Published: 10th Sep 2011 in OSA Magazine

Manufacturing industries don’t appear high risk like the oil, gas, petrochemical, and mining sectors. Appearances are deceiving. After all, how dangerous is shopping at the grocery store while navigating the aisles, or comparing department store prices on electronic products, gadgets, and wizardry?

Pull the curtain back and we’ll discover how earlier in the product lifecycle, bulk raw products of wood, food, metal, plastic or paper are magically transformed through chemical and mechanical processes into appealing finished products.

Combustible dust is generated from combustible particulate solids (CPS) during this process, providing a potentially explosive atmosphere in the workplace.

Primary dust explosions occur when a minimum explosive concentration of suspended dust combines with an ignition source inside process equipment. This explosion pentagon has five elements: heat, fuel, oxygen, suspension and confinement.

Vapour cloud explosions and flash fires in many high risk industries have the same elements, with a pressure wave and subsonic self-sustaining flame/reaction front propagating outwards.

Catastrophic secondary dust explosions occur when the pressure wave from a primary explosion lifts dust accumulated on horizontal surfaces into suspension. Next, the slower moving subsonic flame front of the primary deflagration ignites suspended dust with devastating results.

Global combustible dust catastrophes

High risk added another member to the family as combustible dust hazards received global attention on May 20, 2010.Three production workers were fatally injured during metal polishing operations at an electronics factory in Chengdu, China, due to an aluminum dust explosion.

A week later and 14 time zones to the east, a powder metallurgy plant in Gallatin,TN USA, experienced a catastrophic hydrogen explosion, resulting in two fatalities from severe burn injuries. According to preliminary investigations, metal dust contributed to the severity of the incident.

On a disturbing note, within four months of the recent Tennessee incident, two workers were fatally burned and one injured in two earlier metal dust flash fires at the facility.

As the global combustible dust fuse continues to burn, hopping from continent to continent, no manufacturing sub-sector is spared.Who is next on what appears to be borrowed time?

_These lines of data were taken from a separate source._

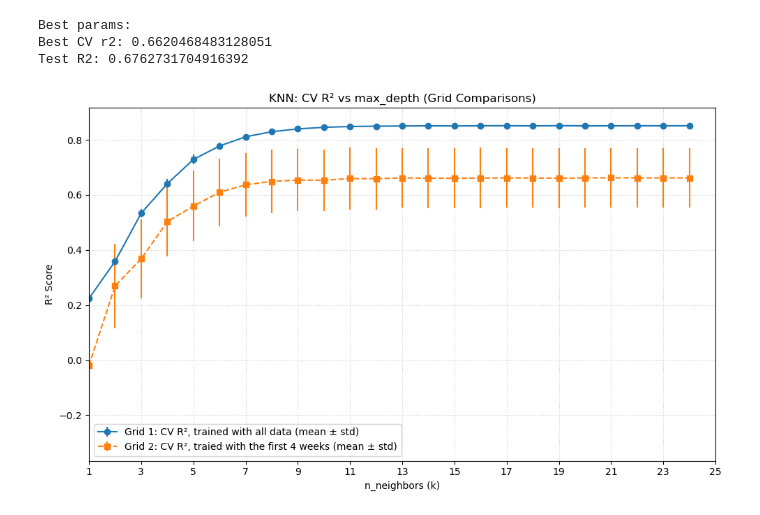
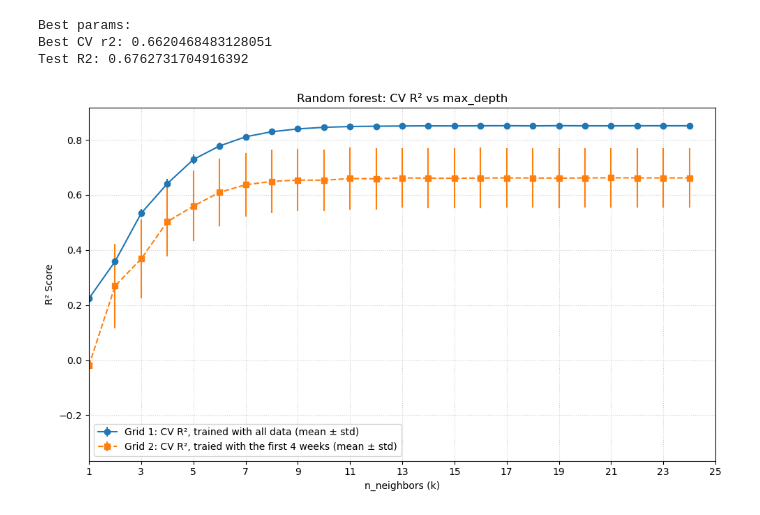
Before and after one commit to xarti55/SANS-IoT_calibration_analysis_and_denoising, a Jupyter notebook: src/graphs/RFR_graphs.ipynb, the cells around one changed output. Saved outputs shown, nothing was run; the diff lists cells and outputs as text; code cells hidden in the pictures.

```diff
--- a/src/graphs/RFR_graphs.ipynb
+++ b/src/graphs/RFR_graphs.ipynb
@@ -10,7 +10,7 @@ import matplotlib.pyplot as plt
 # %%
 # Reading the dataset
 df = pd.read_csv(
-    "data_Hw3_new.csv",
+    "../../data/data_Hw3_new.csv",
     sep=";",
     parse_dates=["Date"],
     date_format=lambda x: pd.to_datetime(x, format="%m/%d/%y %H:%M")
@@ -89,32 +89,32 @@ std_test1  = cv1['std_test_score']
 
 # Extract values for grid 2
 k_vals2 = np.array([int(k) for k in cv2['param_max_depth']])
 mean_test2 = cv2['mean_test_score']
 std_test2  = cv2['std_test_score']
 
 plt.figure(figsize=(10,6))
 
 # Grid 1
 plt.errorbar(
     k_vals1, mean_test1, yerr=std_test1,
     fmt='o-', label='Grid 1: CV R², trained with all data (mean ± std)'
 )
 
 # Grid 2
 plt.errorbar(
     k_vals2, mean_test2, yerr=std_test2,
     fmt='s--', label='Grid 2: CV R², traied with the first 4 weeks (mean ± std)'
 )
 
-plt.title("KNN: CV R² vs max_depth (Grid Comparisons)")
+plt.title("Random forest: CV R² vs max_depth")
 plt.xlabel("n_neighbors (k)")
 plt.ylabel("R² Score")
 plt.grid(True, linestyle=':', alpha=0.6)
 plt.xticks(np.arange(1, 26, 2))
 plt.xlim(1, 25)
 plt.legend()
 plt.tight_layout()
 plt.savefig("RFR_R2_graph.png", dpi=300)
 plt.show()
 # %% [output]
-[figure, old version]
+[figure, new version]
```
Also changed, not shown: 7 other files.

The majority of incidents do not occur without warning. Several weeks prior to the China dust explosion, workers complained about unhealthy aluminum dust concentrations due to poor industrial ventilation at another electronics facility. Dust incidents are neither isolated nor unusual; they occur regularly on an international scale.

Definition of combustible dust

So what is a combustible dust? In the past, fire protection professionals agreed it was a particle 420 microns or smaller and passes through a US #40 Standard Sieve. This mindset changed following catastrophic events involving CPS fibres
or agglomerates too large to pass through a sieve.

If dust can be suspended in air or other oxidising mediums – regardless of size or shape – and ignite, then it is defined as combustible dust. When evaluating deflagration hazards, particle size of dust should not be the overall determining factor. Before a flash fire or dust explosion can ensue, suspensions require a minimum explosive concentration (lower explosive limit) and ignition source.

All dusts should be considered combustible until laboratory testing indicates otherwise. Many stakeholders do not understand how dust is combustible, especially when hazards are not immediately perceived, like gasoline vapours we smell when fueling our car.
Explosion severity (pressure wave and flame front) is just as intense; the only difference is higher ignition sensitivity (more difficult to ignite).

As surface area increases during the manufacturing process, ignition sensitivity is lowered and explosion severity increases. This concept of increased surface area is the key to developing a healthy respect for the hazards associated with combustible dust.

Surface area increases when CPS are transformed from raw bulk product during manufacturing processes generating dust. When starting a fire with logs gathered from the woods, a log by itself will not burn. It is necessary to chop up the log into kindling and tinder to increase surface area. Now, with smaller pieces, the campfire starts easily.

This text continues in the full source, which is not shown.